Next we analyzed human, chimpanzee, mouse, and rat genomes (>90,000 promoters). This indicates significant G4 DNA enrichment within proximal promoters and more than 700 promoters were found to conserve at least one G4 motif 'orthologously' across mouse, rat, and human. Genes harboring conserved motifs within putative regulatory regions show significantly enriched expression (z score > 4.0) in more than 75 human tissues. Based on this, we hypothesized wide spread role of G4 DNA in eukaryotic gene regulation. Whole genome expression using microarrays in human cell lines along with real time PCR results support our hypothesis.
We further investigated the molecular mechanism of transcriptional activation mediated by G4 DNA. Expression of the proto-oncogene c-myc was taken as a case study and our results including chromatin immunoprecipitation show the tandem role of G4 motif and a transcription factor in regulation of c-myc.
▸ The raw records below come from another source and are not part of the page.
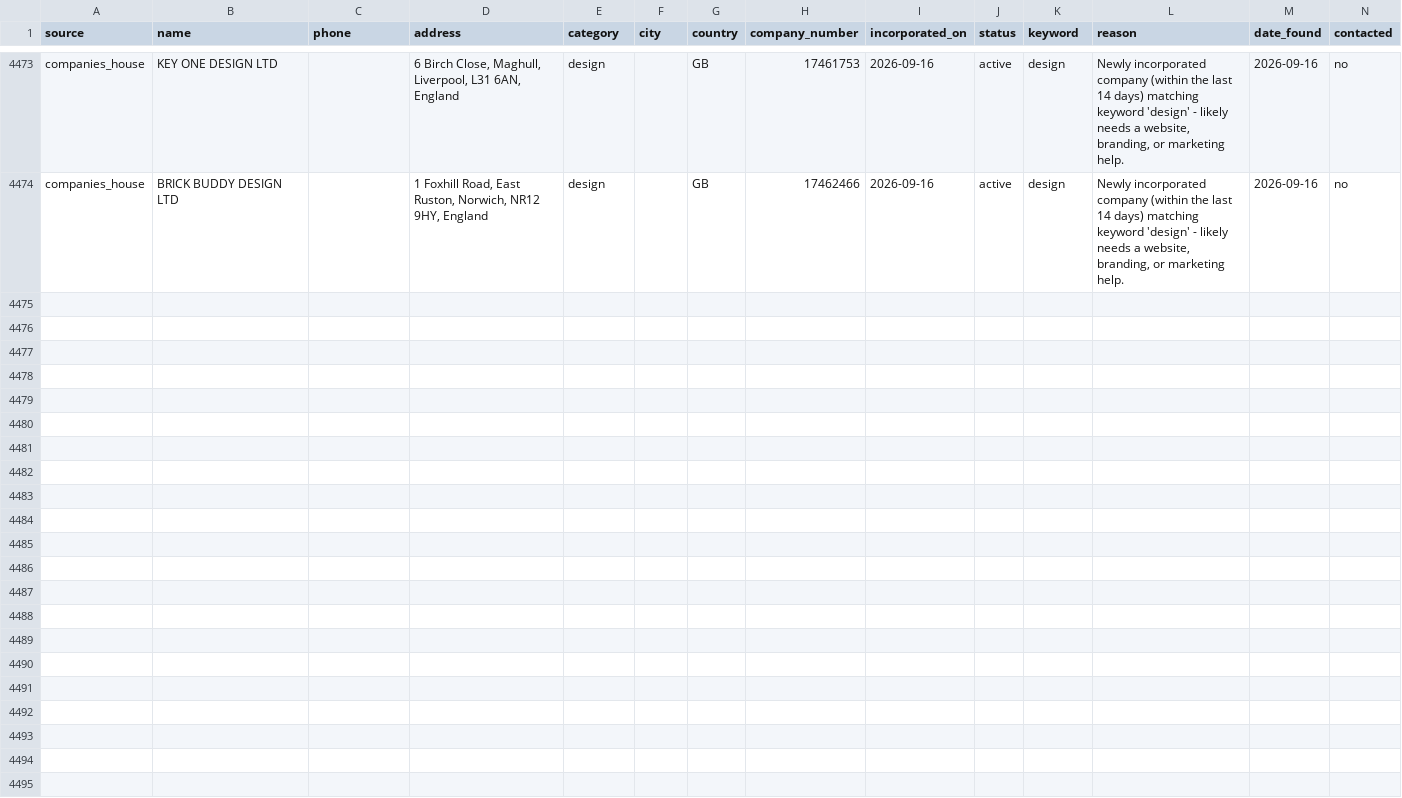
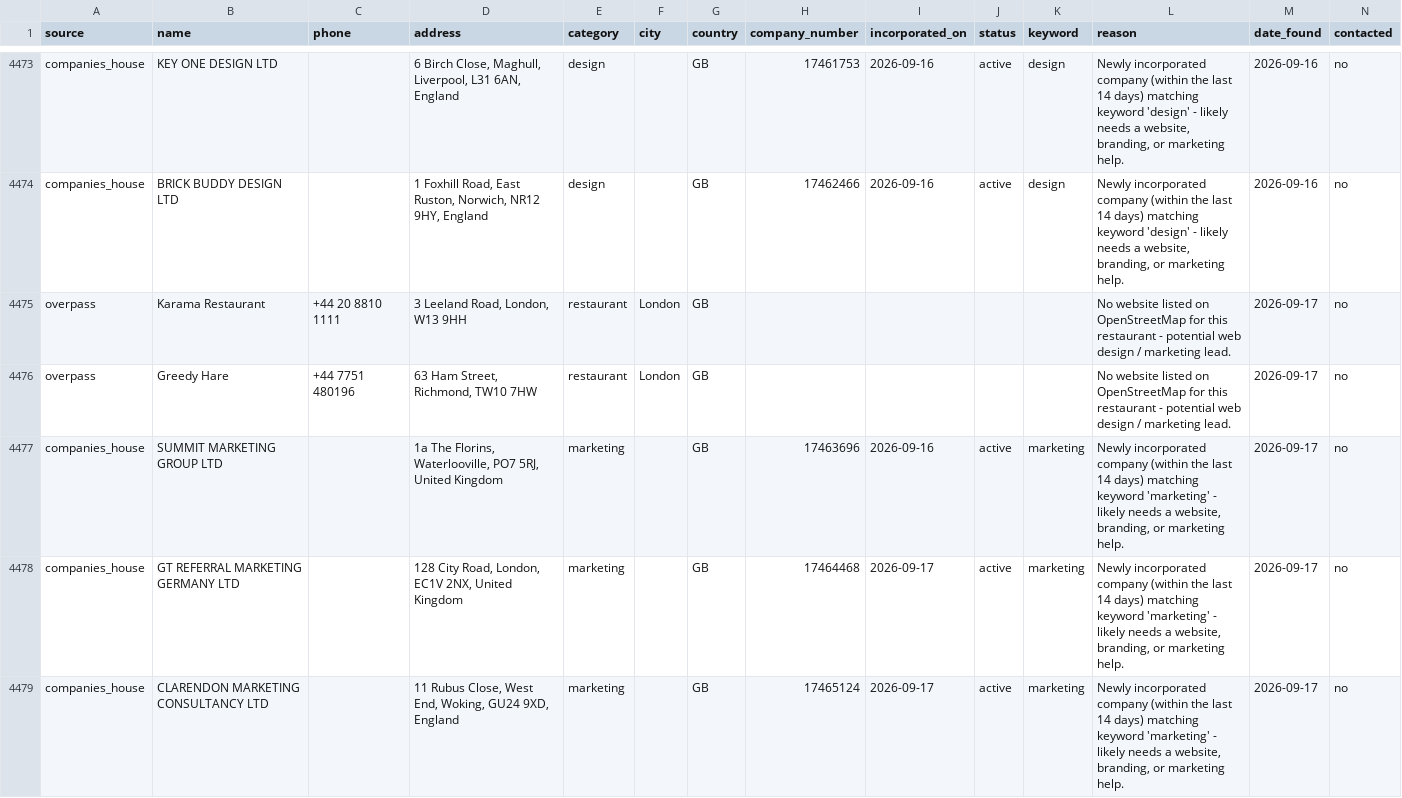
Before and after one commit to ashar-farooqui1/leads, a CSV file: data/leads.csv, drawn as a sheet; only a part is shown, gaps mark what is left out; the diff covers the shown part only; the diff names each change by its address in the sheet, - before the commit and + after, or states it on an @@ line.

```diff
--- a/data/leads.csv
+++ b/data/leads.csv
+row 4475: overpass | Karama Restaurant | +44 20 8810 1111 | 3 Leeland Road, London, W13 9HH | restaurant | London | GB |  |  |  |  | No website listed on OpenStreetMap for this restaurant - potential web design / marketing lead. | 2026-09-17 | no
+row 4476: overpass | Greedy Hare | +44 7751 480196 | 63 Ham Street, Richmond, TW10 7HW | restaurant | London | GB |  |  |  |  | No website listed on OpenStreetMap for this restaurant - potential web design / marketing lead. | 2026-09-17 | no
+row 4477: companies_house | SUMMIT MARKETING GROUP LTD |  | 1a The Florins, Waterlooville, PO7 5RJ, United Kingdom | marketing |  | GB | 17463696 | 2026-09-16 | active | marketing | Newly incorporated company (within the last 14 days) matching keyword 'marketing' - likely needs a website, branding, or marketing help. | 2026-09-17 | no
+row 4478: companies_house | GT REFERRAL MARKETING GERMANY LTD |  | 128 City Road, London, EC1V 2NX, United Kingdom | marketing |  | GB | 17464468 | 2026-09-17 | active | marketing | Newly incorporated company (within the last 14 days) matching keyword 'marketing' - likely needs a website, branding, or marketing help. | 2026-09-17 | no
+row 4479: companies_house | CLARENDON MARKETING CONSULTANCY LTD |  | 11 Rubus Close, West End, Woking, GU24 9XD, England | marketing |  | GB | 17465124 | 2026-09-17 | active | marketing | Newly incorporated company (within the last 14 days) matching keyword 'marketing' - likely needs a website, branding, or marketing help. | 2026-09-17 | no
```
Also changed, not shown: 12 added rows elsewhere in this file, data/leads_companies_house.csv, data/leads_overpass.csv.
Taken together, this argues for a more wide spread role of G4 DNA than previously appreciated, where G4 DNA could be a candidate regulatory signal.
References and Footnotes
1G.N.R. Knowledge Centre for Genome Informatics